The reel's features make it ideal for an extremely wide variety of fishing techniques. Its 21/4-inch spool dwarfs the average 11/2-inch spool on reels in its class. Feathering a cast with your forefinger is a breeze because the spool is so close. The body is of light aircraft-grade carbon fiber, stronger than standard graphite and some metals. Gearing is of bronze alloy and stainless steel, engineered very much like the popular Cardinal reels of yesteryear. The shaft is a stainless steel alloy said to take more than twice the punishment of ordinary steel shafts.

Because of the spool's high capacity you'll probably want to use an arbor with light line. The SuperCaster weighs 8.6 ounces with its aluminum spool, 8 ounces with the carbon spool. During my fishing with a pre-production model, the SuperCaster performed sweetly. The drag was smooth, though no extended runs were experienced. The large spool and even line lay resulted in excellent cast distance. With its tough gearing and eight ball bearings, the reel should easily handle heavy assignments with its recommended maximum 15-pound-test line.

Some worry that light tackle will wear fish down to the point of non- recovery. The kind of tackle discussed here won't do that. Our popular freshwater species aren't subject to muscle lactic acid buildup, as are tuna, for example. Bass, especially, are not built for long-run fights.

You can't crank a fish across the surface and sail it into the boat using 4-pound-test line. But this light tackle enables you to bring that fish to hand nearly as fast and with less banging around. You need to experiment with such outfits using line tied to a scale to get a feel for how much pressure you can apply. It will startle you.

Fishing for walleyes, bass and pike around cover or structure on light tackle isn't like fighting big saltwater fish in open water. This sport will cause you to develop entirely new strategies. As Davy Hite, 1999 BASS Masters Classic champ, says, "You don't just throw where the bass lives. You knock on the front door and invite him out to play."

If more hookups, a new level of challenge and sheer excitement pique your interest, you're a prime candidate for the light-tackle game. a feel for how much pressure you can apply. It will startle you.

Fishing for walleyes, bass and pike around cover or structure on light tackle isn't like fighting big saltwater fish in open water. This sport will cause you to develop entirely new strategies. As Davy Hite, 1999 BASS Masters Classic champ, says, "You don't just throw where the bass lives. You knock on the front door and invite him out to play."

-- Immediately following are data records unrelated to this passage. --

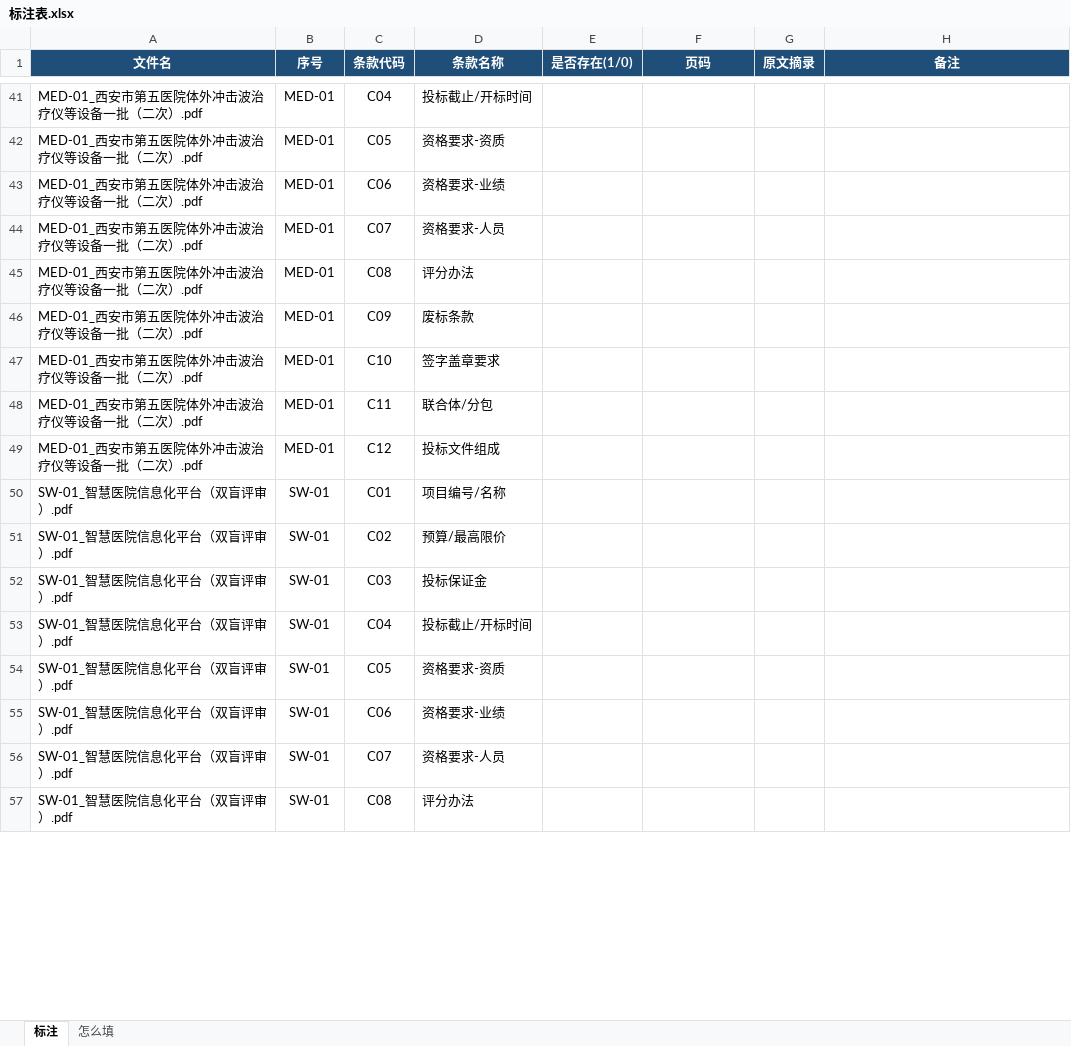
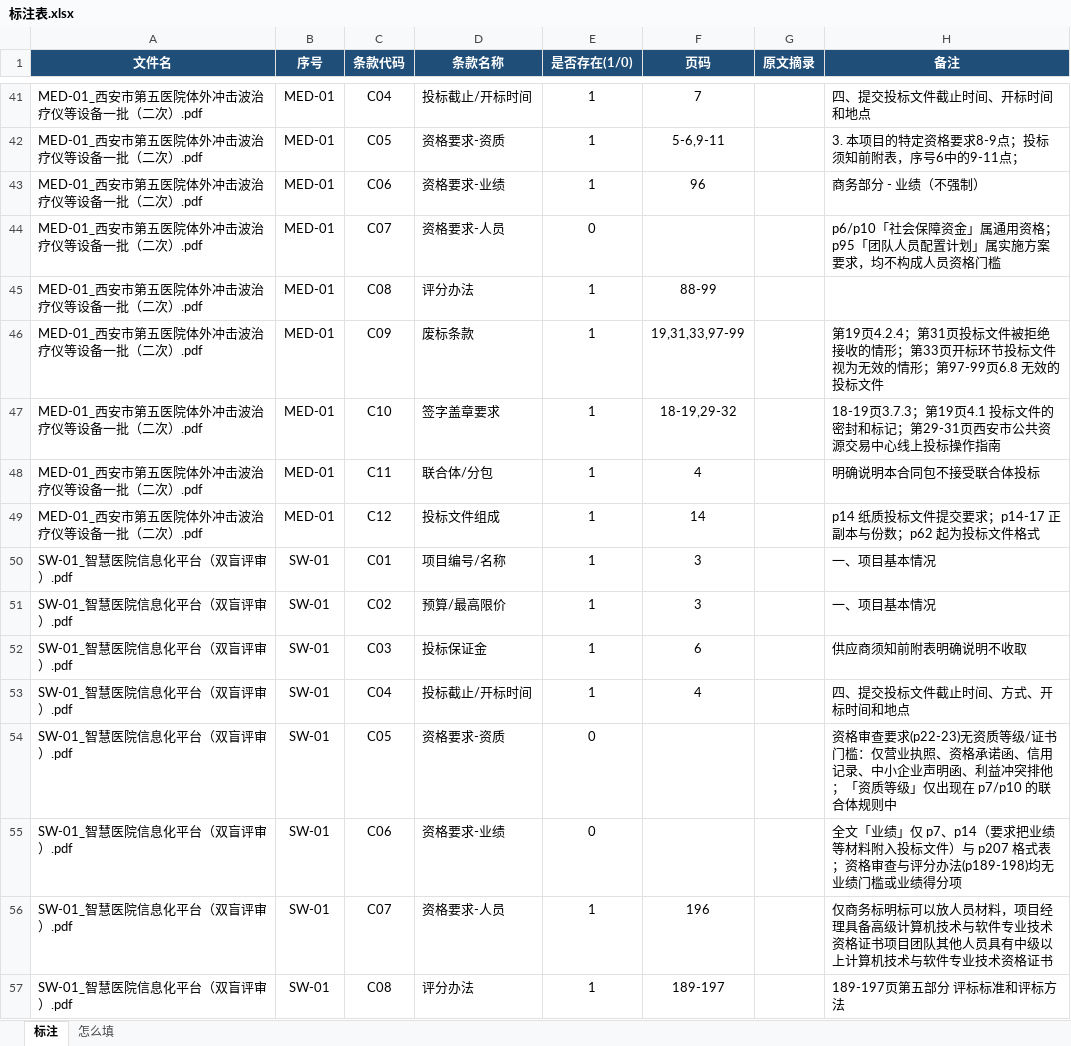
Before and after one commit to wanghongfei-A/tender-check, an Excel workbook: data/标注表.xlsx, sheet 标注, drawn as a sheet; only a part is shown, gaps mark what is left out; values as stored, in another font and other column widths than the file's, no borders; the diff covers the shown part only; the diff names each change by its address in the sheet, - before the commit and + after, or states it on an @@ line.

```diff
--- a/data/标注表.xlsx (sheet 标注)
+++ b/data/标注表.xlsx (sheet 标注)
-E41:E43 (是否存在(1/0)): (empty)
+E41:E43 (是否存在(1/0)): 1
-F41 (页码): (empty)
+F41 (页码): 7
-H41 (备注): (empty)
+H41 (备注): 四、提交投标文件截止时间、开标时间和地点
-F42 (页码): (empty)
+F42 (页码): 5-6,9-11
-H42 (备注): (empty)
+H42 (备注): 3. 本项目的特定资格要求8-9点；投标须知前附表，序号6中的9-11点；
-F43 (页码): (empty)
+F43 (页码): 96
-H43 (备注): (empty)
+H43 (备注): 商务部分 - 业绩（不强制）
-E44 (是否存在(1/0)): (empty)
+E44 (是否存在(1/0)): 0
-H44 (备注): (empty)
+H44 (备注): p6/p10「社会保障资金」属通用资格；p95「团队人员配置计划」属实施方案要求，均不构成人员资格门槛
-E45:E53 (是否存在(1/0)): (empty)
+E45:E53 (是否存在(1/0)): 1
-F45 (页码): (empty)
+F45 (页码): 88-99
-F46 (页码): (empty)
+F46 (页码): 19,31,33,97-99
-H46 (备注): (empty)
+H46 (备注): 第19页4.2.4；第31页投标文件被拒绝接收的情形；第33页开标环节投标文件视为无效的情形；第97-99页6.8 无效的投标文件
-F47 (页码): (empty)
+F47 (页码): 18-19,29-32
-H47 (备注): (empty)
+H47 (备注): 18-19页3.7.3；第19页4.1 投标文件的密封和标记；第29-31页西安市公共资源交易中心线上投标操作指南
-F48 (页码): (empty)
+F48 (页码): 4
-H48 (备注): (empty)
+H48 (备注): 明确说明本合同包不接受联合体投标
-F49 (页码): (empty)
+F49 (页码): 14
-H49 (备注): (empty)
+H49 (备注): p14 纸质投标文件提交要求；p14-17 正副本与份数；p62 起为投标文件格式
-F50:F51 (页码): (empty)
+F50:F51 (页码): 3
-H50:H51 (备注): (empty)
+H50:H51 (备注): 一、项目基本情况
-F52 (页码): (empty)
+F52 (页码): 6
-H52 (备注): (empty)
+H52 (备注): 供应商须知前附表明确说明不收取
-F53 (页码): (empty)
+F53 (页码): 4
-H53 (备注): (empty)
+H53 (备注): 四、提交投标文件截止时间、方式、开标时间和地点
-E54:E55 (是否存在(1/0)): (empty)
+E54:E55 (是否存在(1/0)): 0
-H54 (备注): (empty)
+H54 (备注): 资格审查要求(p22-23)无资质等级/证书门槛：仅营业执照、资格承诺函、信用记录、中小企业声明函、利益冲突排他；「资质等级」仅出现在 p7/p10 的联合体规则中
-H55 (备注): (empty)
+H55 (备注): 全文「业绩」仅 p7、p14（要求把业绩等材料附入投标文件）与 p207 格式表；资格审查与评分办法(p189-198)均无业绩门槛或业绩得分项
-E56:E57 (是否存在(1/0)): (empty)
+E56:E57 (是否存在(1/0)): 1
-F56 (页码): (empty)
+F56 (页码): 196
-H56 (备注): (empty)
+H56 (备注): 仅商务标明标可以放人员材料，项目经理具备高级计算机技术与软件专业技术资格证书项目团队其他人员具有中级以上计算机技术与软件专业技术资格证书
-F57 (页码): (empty)
+F57 (页码): 189-197
-H57 (备注): (empty)
+H57 (备注): 189-197页第五部分 评标标准和评标方法
```
Also changed, not shown: 93 edited cells elsewhere in this sheet, 3 other files.
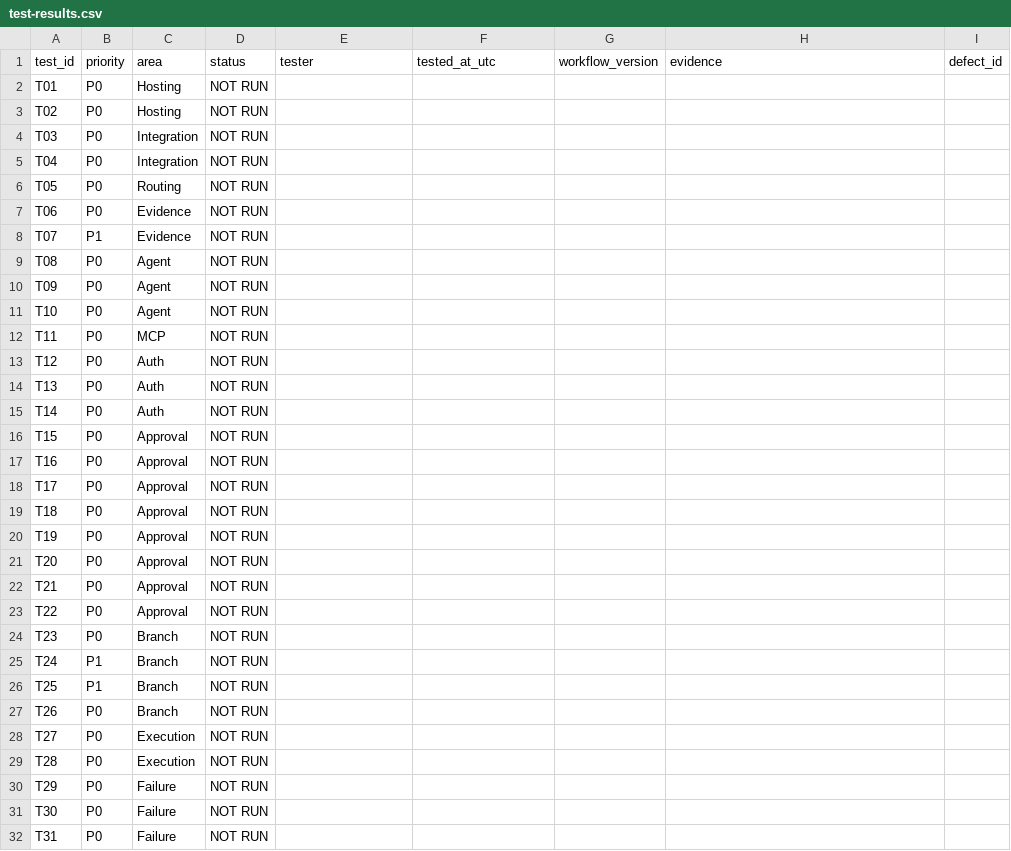
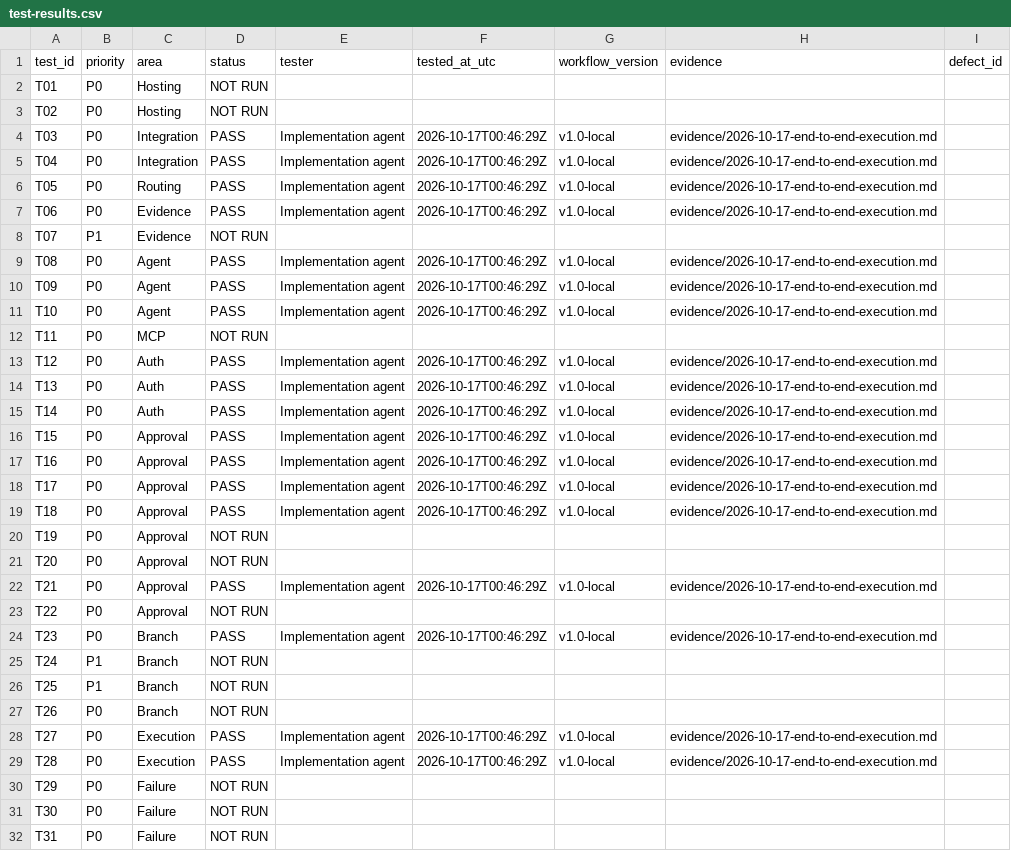
Before and after one commit to ijazabd41/scopeledger, a CSV file: ScopeLedger-build-pack/test-results.csv, drawn as a sheet; only a part is shown; the diff covers the shown part only.

Commit message:
feat: implement end-to-end scope change governance lifecycle and workflows

```diff
--- a/ScopeLedger-build-pack/test-results.csv
+++ b/ScopeLedger-build-pack/test-results.csv
@@ -3,23 +3,23 @@ T01,P0,Hosting,NOT RUN,,,,,
 T02,P0,Hosting,NOT RUN,,,,,
-T03,P0,Integration,NOT RUN,,,,,
-T04,P0,Integration,NOT RUN,,,,,
-T05,P0,Routing,NOT RUN,,,,,
-T06,P0,Evidence,NOT RUN,,,,,
+T03,P0,Integration,PASS,Implementation agent,2026-10-17T00:46:29Z,v1.0-local,evidence/2026-10-17-end-to-end-execution.md,
+T04,P0,Integration,PASS,Implementation agent,2026-10-17T00:46:29Z,v1.0-local,evidence/2026-10-17-end-to-end-execution.md,
+T05,P0,Routing,PASS,Implementation agent,2026-10-17T00:46:29Z,v1.0-local,evidence/2026-10-17-end-to-end-execution.md,
+T06,P0,Evidence,PASS,Implementation agent,2026-10-17T00:46:29Z,v1.0-local,evidence/2026-10-17-end-to-end-execution.md,
 T07,P1,Evidence,NOT RUN,,,,,
-T08,P0,Agent,NOT RUN,,,,,
-T09,P0,Agent,NOT RUN,,,,,
-T10,P0,Agent,NOT RUN,,,,,
+T08,P0,Agent,PASS,Implementation agent,2026-10-17T00:46:29Z,v1.0-local,evidence/2026-10-17-end-to-end-execution.md,
+T09,P0,Agent,PASS,Implementation agent,2026-10-17T00:46:29Z,v1.0-local,evidence/2026-10-17-end-to-end-execution.md,
+T10,P0,Agent,PASS,Implementation agent,2026-10-17T00:46:29Z,v1.0-local,evidence/2026-10-17-end-to-end-execution.md,
 T11,P0,MCP,NOT RUN,,,,,
-T12,P0,Auth,NOT RUN,,,,,
-T13,P0,Auth,NOT RUN,,,,,
-T14,P0,Auth,NOT RUN,,,,,
-T15,P0,Approval,NOT RUN,,,,,
-T16,P0,Approval,NOT RUN,,,,,
-T17,P0,Approval,NOT RUN,,,,,
-T18,P0,Approval,NOT RUN,,,,,
+T12,P0,Auth,PASS,Implementation agent,2026-10-17T00:46:29Z,v1.0-local,evidence/2026-10-17-end-to-end-execution.md,
+T13,P0,Auth,PASS,Implementation agent,2026-10-17T00:46:29Z,v1.0-local,evidence/2026-10-17-end-to-end-execution.md,
+T14,P0,Auth,PASS,Implementation agent,2026-10-17T00:46:29Z,v1.0-local,evidence/2026-10-17-end-to-end-execution.md,
+T15,P0,Approval,PASS,Implementation agent,2026-10-17T00:46:29Z,v1.0-local,evidence/2026-10-17-end-to-end-execution.md,
+T16,P0,Approval,PASS,Implementation agent,2026-10-17T00:46:29Z,v1.0-local,evidence/2026-10-17-end-to-end-execution.md,
+T17,P0,Approval,PASS,Implementation agent,2026-10-17T00:46:29Z,v1.0-local,evidence/2026-10-17-end-to-end-execution.md,
+T18,P0,Approval,PASS,Implementation agent,2026-10-17T00:46:29Z,v1.0-local,evidence/2026-10-17-end-to-end-execution.md,
 T19,P0,Approval,NOT RUN,,,,,
 T20,P0,Approval,NOT RUN,,,,,
-T21,P0,Approval,NOT RUN,,,,,
+T21,P0,Approval,PASS,Implementation agent,2026-10-17T00:46:29Z,v1.0-local,evidence/2026-10-17-end-to-end-execution.md,
 T22,P0,Approval,NOT RUN,,,,,
-T23,P0,Branch,NOT RUN,,,,,
+T23,P0,Branch,PASS,Implementation agent,2026-10-17T00:46:29Z,v1.0-local,evidence/2026-10-17-end-to-end-execution.md,
 T24,P1,Branch,NOT RUN,,,,,
@@ -27,4 +27,4 @@ T25,P1,Branch,NOT RUN,,,,,
 T26,P0,Branch,NOT RUN,,,,,
-T27,P0,Execution,NOT RUN,,,,,
-T28,P0,Execution,NOT RUN,,,,,
+T27,P0,Execution,PASS,Implementation agent,2026-10-17T00:46:29Z,v1.0-local,evidence/2026-10-17-end-to-end-execution.md,
+T28,P0,Execution,PASS,Implementation agent,2026-10-17T00:46:29Z,v1.0-local,evidence/2026-10-17-end-to-end-execution.md,
 T29,P0,Failure,NOT RUN,,,,,
```
Also changed, not shown: 5 edited cells elsewhere in this file, 17 other files.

If more hookups, a new level of challenge and sheer excitement pique your interest, you're a prime candidate for the light-tackle game.